Suzanne Lalique was born in 1892, the daughter of René Lalique and Alice Ledru. She was born out of wedlock, but grew up under the loving eye of her father and grandfather, the French sculptor Auguste Ledru. A discreet personality, she enjoyed friendships with illustrious writers such as Paul Morand and Jean Giraudoux, and her father regularly called on her artistic services.
From 1910, Suzanne Lalique began designing powder boxes, bonbonnières and other decorative objects. She also designed decorative screens and wallpaper motifs, and porcelain for the Manufacture de Sèvres.
We know that Suzanne Lalique worked on many of the projects attributed to René Lalique. In the 1920s, she contributed to the design of many glass items such as vases and bowls. This was the era that saw Lalique become one of the major names in the Art Deco movement.

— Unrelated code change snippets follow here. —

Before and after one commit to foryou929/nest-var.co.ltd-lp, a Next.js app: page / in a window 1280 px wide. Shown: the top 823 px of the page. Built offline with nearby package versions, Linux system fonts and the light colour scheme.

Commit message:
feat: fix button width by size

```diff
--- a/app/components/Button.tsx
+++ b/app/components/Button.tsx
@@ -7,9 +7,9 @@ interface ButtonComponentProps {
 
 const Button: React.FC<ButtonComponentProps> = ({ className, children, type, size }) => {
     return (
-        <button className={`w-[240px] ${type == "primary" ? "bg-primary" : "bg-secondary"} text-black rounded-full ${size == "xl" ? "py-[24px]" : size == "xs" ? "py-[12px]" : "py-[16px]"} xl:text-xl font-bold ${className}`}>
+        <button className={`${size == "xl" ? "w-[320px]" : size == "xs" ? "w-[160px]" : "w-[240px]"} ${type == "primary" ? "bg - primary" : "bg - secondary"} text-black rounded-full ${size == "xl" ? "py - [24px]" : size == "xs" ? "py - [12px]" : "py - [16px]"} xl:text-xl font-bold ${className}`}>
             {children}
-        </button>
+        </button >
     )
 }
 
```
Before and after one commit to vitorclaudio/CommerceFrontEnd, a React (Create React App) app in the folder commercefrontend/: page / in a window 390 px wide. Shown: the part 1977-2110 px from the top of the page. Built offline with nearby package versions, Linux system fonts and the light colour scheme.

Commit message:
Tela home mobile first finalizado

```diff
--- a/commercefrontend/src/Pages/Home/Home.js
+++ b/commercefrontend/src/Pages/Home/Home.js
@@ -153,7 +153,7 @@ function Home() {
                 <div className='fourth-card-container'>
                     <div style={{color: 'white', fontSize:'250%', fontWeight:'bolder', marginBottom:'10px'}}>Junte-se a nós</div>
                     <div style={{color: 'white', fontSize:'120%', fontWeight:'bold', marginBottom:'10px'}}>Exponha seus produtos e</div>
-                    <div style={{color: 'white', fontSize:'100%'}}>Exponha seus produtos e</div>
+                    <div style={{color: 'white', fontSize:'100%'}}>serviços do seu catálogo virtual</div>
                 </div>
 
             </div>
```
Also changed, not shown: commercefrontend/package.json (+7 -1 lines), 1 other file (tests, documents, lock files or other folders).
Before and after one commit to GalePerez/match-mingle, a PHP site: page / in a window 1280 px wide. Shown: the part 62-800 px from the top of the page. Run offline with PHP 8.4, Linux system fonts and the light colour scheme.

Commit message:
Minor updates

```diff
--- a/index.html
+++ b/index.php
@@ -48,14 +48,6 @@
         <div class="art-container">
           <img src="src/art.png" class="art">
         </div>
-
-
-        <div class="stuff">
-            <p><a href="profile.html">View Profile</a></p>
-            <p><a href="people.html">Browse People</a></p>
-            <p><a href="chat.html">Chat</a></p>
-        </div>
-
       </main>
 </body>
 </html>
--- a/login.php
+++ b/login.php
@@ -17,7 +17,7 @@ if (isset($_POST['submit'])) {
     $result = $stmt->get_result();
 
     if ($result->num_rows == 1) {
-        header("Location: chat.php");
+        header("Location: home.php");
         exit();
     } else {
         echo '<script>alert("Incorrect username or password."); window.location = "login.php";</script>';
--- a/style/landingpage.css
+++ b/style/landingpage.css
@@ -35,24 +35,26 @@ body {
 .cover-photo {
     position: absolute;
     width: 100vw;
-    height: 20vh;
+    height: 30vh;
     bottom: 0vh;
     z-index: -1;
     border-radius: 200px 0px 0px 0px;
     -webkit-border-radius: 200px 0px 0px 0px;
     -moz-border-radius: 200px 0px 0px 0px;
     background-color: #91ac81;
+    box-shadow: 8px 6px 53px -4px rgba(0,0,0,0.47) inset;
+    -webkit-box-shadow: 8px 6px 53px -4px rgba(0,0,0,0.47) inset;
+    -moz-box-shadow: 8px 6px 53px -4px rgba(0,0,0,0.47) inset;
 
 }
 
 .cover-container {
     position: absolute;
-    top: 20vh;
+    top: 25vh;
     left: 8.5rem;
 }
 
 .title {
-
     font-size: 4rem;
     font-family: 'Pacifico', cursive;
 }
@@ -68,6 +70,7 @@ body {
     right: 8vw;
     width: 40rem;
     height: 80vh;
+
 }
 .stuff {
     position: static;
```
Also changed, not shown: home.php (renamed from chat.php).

After her marriage to photographer Paul Burty-Haviland in 1917, William Haviland asked her to design pieces of Limoges porcelain, some of which were a great success when exhibited at the 1925 Exposition des Arts Décoratifs Industriels et Modernes in Paris. Suzanne continued to design Limoges porcelain until the 1930s.
Paintings and decorative objects
Between 1914 and 1927, Suzanne Lalique-Haviland designed and painted a series of decorative screens with strikingly precise scenes of daily life, and still life subjects. She also produced over 130 paintings, for her own personal use.
The Comédie Française
In 1937, Suzanne Lalique-Haviland was commissioned to design the scenery for Luigi Pirandello’s Chacun Sa Vérité (Right You Are!) at the Comédie Française. It marked the beginning of a long and successful career as a stage and costume designer during which she worked on over 50 performances between the 1930s and 1970s.
Suzanne Lalique-Haviland died in Avignon in 1989.